**INSTRUCTIONS FOR THE TASK:** Only lines containing "fedLoansStatic" are wanted from the data below. Copy those lines.

**DATASET:**
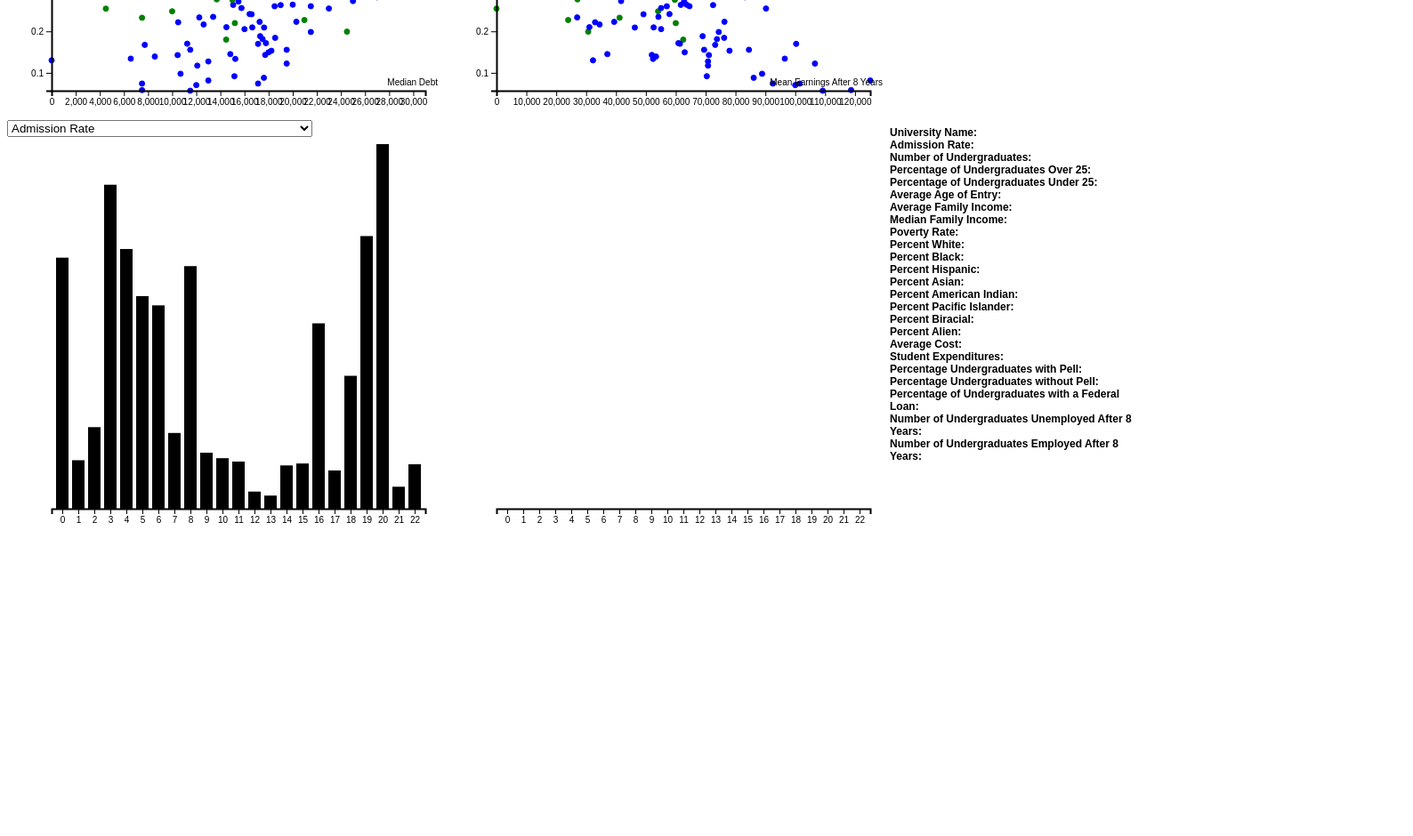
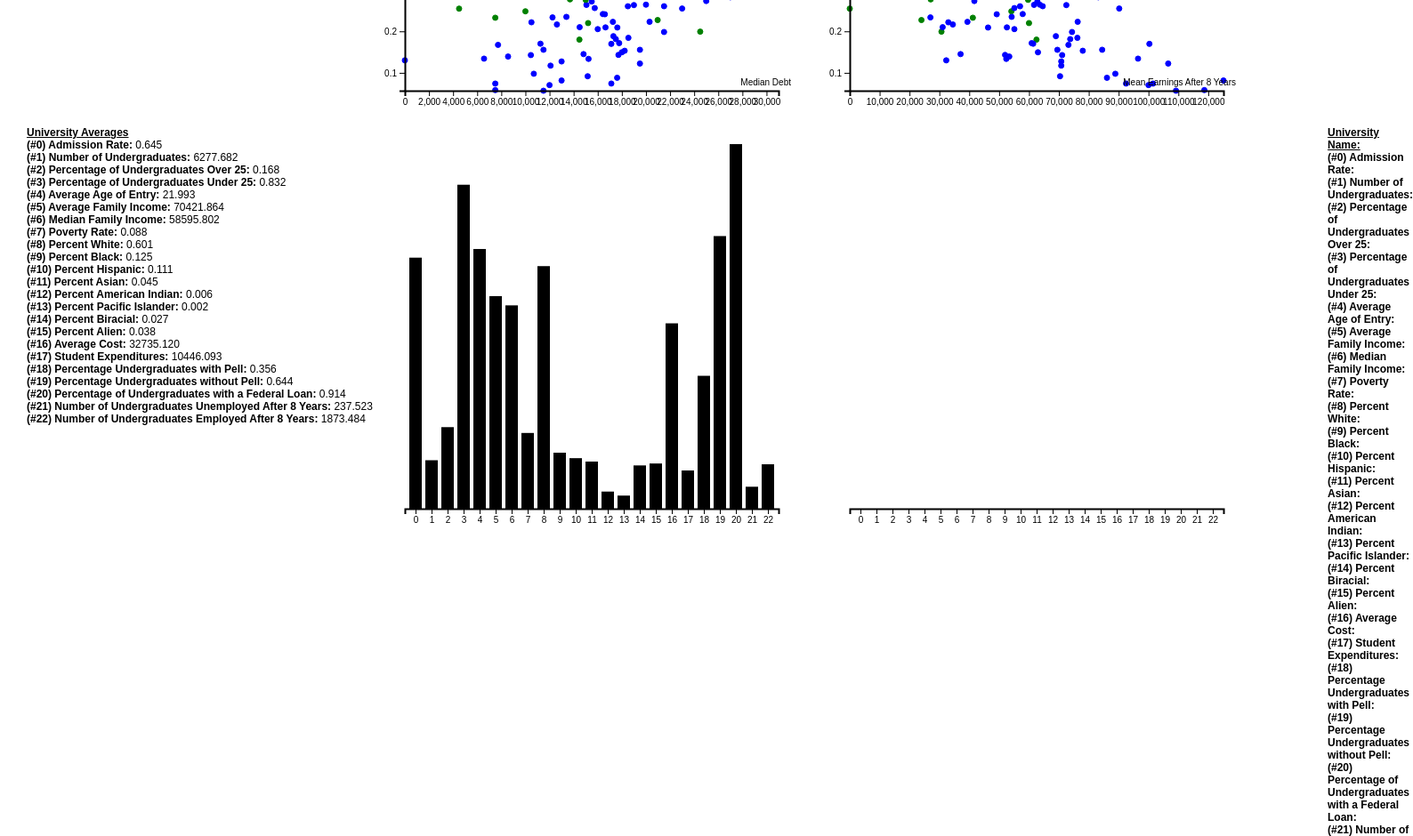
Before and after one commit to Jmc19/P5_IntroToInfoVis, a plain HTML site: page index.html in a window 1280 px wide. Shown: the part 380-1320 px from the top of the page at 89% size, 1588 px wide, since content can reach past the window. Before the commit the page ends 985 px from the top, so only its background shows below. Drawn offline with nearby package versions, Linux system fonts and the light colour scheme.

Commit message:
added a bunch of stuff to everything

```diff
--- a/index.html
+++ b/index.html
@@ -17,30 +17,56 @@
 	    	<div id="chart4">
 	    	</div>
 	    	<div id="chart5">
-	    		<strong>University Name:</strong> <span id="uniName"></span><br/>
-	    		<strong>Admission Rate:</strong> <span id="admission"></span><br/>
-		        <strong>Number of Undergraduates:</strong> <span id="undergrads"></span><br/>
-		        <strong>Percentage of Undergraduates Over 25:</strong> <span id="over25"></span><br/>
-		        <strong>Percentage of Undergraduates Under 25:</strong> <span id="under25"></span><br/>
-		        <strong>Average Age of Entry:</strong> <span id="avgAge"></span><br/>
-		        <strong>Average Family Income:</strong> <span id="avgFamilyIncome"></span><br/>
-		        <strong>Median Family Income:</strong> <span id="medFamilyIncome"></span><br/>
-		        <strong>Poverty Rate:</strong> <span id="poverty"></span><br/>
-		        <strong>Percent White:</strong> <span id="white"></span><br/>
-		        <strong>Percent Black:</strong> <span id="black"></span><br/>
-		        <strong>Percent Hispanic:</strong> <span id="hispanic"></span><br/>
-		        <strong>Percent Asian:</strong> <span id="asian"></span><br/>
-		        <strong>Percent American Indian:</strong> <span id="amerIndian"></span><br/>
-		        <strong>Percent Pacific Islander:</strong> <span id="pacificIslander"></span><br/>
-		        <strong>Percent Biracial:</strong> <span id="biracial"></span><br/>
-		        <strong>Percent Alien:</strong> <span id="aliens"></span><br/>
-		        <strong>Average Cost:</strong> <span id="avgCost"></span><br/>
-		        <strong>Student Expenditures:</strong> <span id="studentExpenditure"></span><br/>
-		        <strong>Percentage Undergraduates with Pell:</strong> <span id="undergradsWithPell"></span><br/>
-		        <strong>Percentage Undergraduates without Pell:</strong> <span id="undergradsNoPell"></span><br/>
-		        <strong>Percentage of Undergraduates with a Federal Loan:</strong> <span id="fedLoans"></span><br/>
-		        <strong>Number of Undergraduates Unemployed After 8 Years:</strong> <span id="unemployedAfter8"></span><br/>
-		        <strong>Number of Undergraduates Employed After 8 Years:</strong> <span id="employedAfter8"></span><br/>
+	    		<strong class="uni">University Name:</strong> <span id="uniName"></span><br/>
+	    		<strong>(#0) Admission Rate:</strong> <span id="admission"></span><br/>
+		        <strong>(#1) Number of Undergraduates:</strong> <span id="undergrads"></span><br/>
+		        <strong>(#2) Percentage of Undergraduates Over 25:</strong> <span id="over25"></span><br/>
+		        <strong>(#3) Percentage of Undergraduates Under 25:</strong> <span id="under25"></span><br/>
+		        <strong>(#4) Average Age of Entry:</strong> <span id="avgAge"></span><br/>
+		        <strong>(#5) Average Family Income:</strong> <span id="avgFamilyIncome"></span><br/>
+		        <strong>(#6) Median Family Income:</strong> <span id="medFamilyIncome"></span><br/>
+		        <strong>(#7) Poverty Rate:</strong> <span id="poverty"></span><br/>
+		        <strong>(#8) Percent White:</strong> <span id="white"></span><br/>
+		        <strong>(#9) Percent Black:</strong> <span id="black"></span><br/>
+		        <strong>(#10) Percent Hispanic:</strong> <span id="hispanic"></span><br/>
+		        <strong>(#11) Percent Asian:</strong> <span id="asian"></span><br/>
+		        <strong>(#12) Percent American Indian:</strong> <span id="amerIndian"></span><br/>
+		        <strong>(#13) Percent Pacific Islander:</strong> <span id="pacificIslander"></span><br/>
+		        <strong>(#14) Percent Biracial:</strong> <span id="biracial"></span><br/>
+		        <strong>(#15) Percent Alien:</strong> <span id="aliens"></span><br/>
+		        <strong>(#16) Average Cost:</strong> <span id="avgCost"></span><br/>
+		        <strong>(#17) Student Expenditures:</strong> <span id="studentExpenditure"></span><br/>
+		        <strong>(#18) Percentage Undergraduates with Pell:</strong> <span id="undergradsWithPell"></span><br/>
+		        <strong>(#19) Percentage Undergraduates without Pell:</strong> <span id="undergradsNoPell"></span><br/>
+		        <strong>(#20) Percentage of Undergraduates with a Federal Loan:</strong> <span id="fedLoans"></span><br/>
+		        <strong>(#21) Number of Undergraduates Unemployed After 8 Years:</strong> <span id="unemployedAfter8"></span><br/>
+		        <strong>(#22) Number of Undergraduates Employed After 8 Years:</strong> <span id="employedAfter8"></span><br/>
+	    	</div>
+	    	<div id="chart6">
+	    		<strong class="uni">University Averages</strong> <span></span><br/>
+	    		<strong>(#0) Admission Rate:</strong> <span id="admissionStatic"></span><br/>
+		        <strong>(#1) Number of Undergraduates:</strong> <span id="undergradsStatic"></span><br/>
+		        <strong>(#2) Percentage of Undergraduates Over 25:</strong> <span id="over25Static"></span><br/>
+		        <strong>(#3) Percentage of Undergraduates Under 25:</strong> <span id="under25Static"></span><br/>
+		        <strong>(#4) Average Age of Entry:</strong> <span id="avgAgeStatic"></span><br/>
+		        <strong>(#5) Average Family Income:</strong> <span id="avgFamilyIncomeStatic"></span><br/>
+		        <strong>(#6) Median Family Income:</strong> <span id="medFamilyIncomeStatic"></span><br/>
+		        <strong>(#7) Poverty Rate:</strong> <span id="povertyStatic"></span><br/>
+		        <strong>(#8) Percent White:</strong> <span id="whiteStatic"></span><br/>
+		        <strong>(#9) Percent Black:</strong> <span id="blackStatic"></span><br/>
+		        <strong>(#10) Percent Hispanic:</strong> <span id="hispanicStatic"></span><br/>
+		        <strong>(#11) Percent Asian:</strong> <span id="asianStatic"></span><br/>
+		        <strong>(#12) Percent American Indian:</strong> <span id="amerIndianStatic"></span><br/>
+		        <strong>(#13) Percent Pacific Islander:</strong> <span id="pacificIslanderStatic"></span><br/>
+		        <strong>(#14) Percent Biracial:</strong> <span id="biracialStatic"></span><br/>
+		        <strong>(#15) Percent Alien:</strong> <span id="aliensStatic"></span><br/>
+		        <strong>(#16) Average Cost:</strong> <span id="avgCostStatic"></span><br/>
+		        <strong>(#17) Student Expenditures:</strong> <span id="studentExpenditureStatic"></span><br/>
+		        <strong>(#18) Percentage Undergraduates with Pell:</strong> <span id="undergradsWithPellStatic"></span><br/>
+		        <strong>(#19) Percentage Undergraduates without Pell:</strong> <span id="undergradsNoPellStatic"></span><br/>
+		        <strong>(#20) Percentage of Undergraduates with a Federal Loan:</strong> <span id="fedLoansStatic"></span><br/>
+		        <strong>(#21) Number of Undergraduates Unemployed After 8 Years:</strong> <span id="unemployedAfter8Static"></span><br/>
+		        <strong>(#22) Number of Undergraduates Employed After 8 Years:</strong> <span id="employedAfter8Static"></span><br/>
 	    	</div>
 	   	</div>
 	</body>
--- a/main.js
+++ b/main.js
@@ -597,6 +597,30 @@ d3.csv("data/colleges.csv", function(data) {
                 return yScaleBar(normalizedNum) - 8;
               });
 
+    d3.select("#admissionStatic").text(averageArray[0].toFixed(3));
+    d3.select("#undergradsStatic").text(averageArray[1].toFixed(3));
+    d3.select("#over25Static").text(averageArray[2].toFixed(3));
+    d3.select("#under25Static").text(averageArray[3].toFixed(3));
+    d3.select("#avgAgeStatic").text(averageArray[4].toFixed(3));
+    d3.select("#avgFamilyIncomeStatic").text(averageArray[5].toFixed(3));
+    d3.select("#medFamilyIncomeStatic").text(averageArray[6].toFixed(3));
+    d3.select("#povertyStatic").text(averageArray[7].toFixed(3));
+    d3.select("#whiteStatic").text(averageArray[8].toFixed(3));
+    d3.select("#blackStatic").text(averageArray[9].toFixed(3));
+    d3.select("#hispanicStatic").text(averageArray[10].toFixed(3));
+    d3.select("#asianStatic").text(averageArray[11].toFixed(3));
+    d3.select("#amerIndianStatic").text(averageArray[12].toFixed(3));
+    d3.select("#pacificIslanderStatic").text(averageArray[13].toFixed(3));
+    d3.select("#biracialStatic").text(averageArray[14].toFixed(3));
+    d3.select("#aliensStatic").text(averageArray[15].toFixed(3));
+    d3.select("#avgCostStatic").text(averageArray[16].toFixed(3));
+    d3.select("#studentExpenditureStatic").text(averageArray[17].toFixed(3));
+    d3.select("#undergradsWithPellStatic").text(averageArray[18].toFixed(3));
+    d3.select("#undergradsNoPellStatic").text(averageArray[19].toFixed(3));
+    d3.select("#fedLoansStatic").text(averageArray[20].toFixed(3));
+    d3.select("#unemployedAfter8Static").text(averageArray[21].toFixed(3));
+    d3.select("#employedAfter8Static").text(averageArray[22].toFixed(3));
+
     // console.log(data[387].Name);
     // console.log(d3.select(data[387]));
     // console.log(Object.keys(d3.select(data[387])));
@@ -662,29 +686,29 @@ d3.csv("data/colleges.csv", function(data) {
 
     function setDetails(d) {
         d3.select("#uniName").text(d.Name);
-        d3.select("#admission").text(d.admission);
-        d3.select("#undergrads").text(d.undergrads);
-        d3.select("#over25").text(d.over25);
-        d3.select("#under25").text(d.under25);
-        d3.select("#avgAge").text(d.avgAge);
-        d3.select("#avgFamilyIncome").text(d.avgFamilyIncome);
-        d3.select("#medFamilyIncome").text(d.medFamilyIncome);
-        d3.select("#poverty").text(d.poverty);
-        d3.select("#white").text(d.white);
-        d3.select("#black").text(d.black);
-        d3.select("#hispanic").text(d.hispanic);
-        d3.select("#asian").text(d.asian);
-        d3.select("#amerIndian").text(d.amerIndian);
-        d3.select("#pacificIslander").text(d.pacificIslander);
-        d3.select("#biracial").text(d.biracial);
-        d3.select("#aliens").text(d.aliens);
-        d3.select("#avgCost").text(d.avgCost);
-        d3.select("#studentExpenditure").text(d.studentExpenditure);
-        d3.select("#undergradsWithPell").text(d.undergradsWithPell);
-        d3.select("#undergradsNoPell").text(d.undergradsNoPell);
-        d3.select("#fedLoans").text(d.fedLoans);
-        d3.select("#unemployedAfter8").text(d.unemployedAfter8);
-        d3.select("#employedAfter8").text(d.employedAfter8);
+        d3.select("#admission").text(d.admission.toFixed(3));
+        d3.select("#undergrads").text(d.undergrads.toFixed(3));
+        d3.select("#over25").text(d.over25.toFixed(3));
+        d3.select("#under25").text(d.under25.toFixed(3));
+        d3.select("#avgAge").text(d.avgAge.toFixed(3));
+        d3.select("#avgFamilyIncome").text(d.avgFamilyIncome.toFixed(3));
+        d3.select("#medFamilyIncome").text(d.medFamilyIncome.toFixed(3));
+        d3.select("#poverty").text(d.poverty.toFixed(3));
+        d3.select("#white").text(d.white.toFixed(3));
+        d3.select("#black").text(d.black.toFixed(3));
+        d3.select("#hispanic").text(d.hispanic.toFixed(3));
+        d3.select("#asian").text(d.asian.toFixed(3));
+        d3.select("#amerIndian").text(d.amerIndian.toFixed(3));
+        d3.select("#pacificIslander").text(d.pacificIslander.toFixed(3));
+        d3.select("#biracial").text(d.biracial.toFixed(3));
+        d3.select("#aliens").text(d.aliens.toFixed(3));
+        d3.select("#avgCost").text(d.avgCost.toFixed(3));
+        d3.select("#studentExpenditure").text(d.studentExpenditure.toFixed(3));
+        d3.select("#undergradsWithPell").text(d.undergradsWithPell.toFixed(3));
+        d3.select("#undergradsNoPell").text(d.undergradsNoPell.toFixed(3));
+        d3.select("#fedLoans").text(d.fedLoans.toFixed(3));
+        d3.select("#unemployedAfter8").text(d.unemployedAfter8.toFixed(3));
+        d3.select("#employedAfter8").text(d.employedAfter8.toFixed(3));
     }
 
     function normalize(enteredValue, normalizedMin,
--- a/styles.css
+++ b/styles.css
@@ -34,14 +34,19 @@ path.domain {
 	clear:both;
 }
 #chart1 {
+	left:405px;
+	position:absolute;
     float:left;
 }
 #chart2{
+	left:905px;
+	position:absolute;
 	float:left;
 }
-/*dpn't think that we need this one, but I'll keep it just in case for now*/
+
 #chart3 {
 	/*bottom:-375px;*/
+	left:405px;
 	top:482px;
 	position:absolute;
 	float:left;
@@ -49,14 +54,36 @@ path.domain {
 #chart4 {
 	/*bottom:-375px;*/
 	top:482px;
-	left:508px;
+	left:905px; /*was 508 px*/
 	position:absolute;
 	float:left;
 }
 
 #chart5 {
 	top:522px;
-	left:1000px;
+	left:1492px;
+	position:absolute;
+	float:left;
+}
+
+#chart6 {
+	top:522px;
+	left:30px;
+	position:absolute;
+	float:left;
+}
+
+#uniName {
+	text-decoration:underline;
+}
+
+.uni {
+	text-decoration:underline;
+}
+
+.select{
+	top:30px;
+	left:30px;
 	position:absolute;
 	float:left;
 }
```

**ANSWER SPACE:**
+		        <strong>(#20) Percentage of Undergraduates with a Federal Loan:</strong> <span id="fedLoansStatic"></span><br/>
+    d3.select("#fedLoansStatic").text(averageArray[20].toFixed(3));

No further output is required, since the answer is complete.